▸ Given records
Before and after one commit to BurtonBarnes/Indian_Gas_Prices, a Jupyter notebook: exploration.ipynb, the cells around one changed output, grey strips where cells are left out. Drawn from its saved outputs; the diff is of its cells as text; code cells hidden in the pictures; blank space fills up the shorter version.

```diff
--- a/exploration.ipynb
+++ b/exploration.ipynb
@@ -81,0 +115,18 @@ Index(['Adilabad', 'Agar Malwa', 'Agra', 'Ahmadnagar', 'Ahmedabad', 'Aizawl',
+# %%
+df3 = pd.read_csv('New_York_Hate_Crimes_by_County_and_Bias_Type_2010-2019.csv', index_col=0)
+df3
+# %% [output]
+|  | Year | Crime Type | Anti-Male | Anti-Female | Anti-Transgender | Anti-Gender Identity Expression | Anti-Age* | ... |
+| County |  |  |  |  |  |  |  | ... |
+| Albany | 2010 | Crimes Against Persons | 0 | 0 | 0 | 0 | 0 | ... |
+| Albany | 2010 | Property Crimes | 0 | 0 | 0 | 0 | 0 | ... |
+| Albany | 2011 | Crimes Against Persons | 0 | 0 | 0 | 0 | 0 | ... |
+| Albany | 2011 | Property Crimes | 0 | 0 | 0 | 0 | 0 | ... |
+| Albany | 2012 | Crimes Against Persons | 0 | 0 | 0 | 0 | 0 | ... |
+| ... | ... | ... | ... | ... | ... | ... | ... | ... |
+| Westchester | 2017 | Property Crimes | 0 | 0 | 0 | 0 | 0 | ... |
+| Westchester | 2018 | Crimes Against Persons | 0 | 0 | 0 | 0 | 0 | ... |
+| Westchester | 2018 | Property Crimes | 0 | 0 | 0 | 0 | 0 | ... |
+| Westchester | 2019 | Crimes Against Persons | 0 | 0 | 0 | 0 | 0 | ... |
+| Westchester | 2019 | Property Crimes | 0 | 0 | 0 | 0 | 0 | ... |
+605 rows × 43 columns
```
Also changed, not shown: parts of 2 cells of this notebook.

▸ Problem to work on
Repeat the listing above exactly, line for line.

▸ Exercise answer
Before and after one commit to BurtonBarnes/Indian_Gas_Prices, a Jupyter notebook: exploration.ipynb, the cells around one changed output, grey strips where cells are left out. Drawn from its saved outputs; the diff is of its cells as text; code cells hidden in the pictures; blank space fills up the shorter version.

```diff
--- a/exploration.ipynb
+++ b/exploration.ipynb
@@ -81,0 +115,18 @@ Index(['Adilabad', 'Agar Malwa', 'Agra', 'Ahmadnagar', 'Ahmedabad', 'Aizawl',
+# %%
+df3 = pd.read_csv('New_York_Hate_Crimes_by_County_and_Bias_Type_2010-2019.csv', index_col=0)
+df3
+# %% [output]
+|  | Year | Crime Type | Anti-Male | Anti-Female | Anti-Transgender | Anti-Gender Identity Expression | Anti-Age* | ... |
+| County |  |  |  |  |  |  |  | ... |
+| Albany | 2010 | Crimes Against Persons | 0 | 0 | 0 | 0 | 0 | ... |
+| Albany | 2010 | Property Crimes | 0 | 0 | 0 | 0 | 0 | ... |
+| Albany | 2011 | Crimes Against Persons | 0 | 0 | 0 | 0 | 0 | ... |
+| Albany | 2011 | Property Crimes | 0 | 0 | 0 | 0 | 0 | ... |
+| Albany | 2012 | Crimes Against Persons | 0 | 0 | 0 | 0 | 0 | ... |
+| ... | ... | ... | ... | ... | ... | ... | ... | ... |
+| Westchester | 2017 | Property Crimes | 0 | 0 | 0 | 0 | 0 | ... |
+| Westchester | 2018 | Crimes Against Persons | 0 | 0 | 0 | 0 | 0 | ... |
+| Westchester | 2018 | Property Crimes | 0 | 0 | 0 | 0 | 0 | ... |
+| Westchester | 2019 | Crimes Against Persons | 0 | 0 | 0 | 0 | 0 | ... |
+| Westchester | 2019 | Property Crimes | 0 | 0 | 0 | 0 | 0 | ... |
+605 rows × 43 columns
```
Also changed, not shown: parts of 2 cells of this notebook.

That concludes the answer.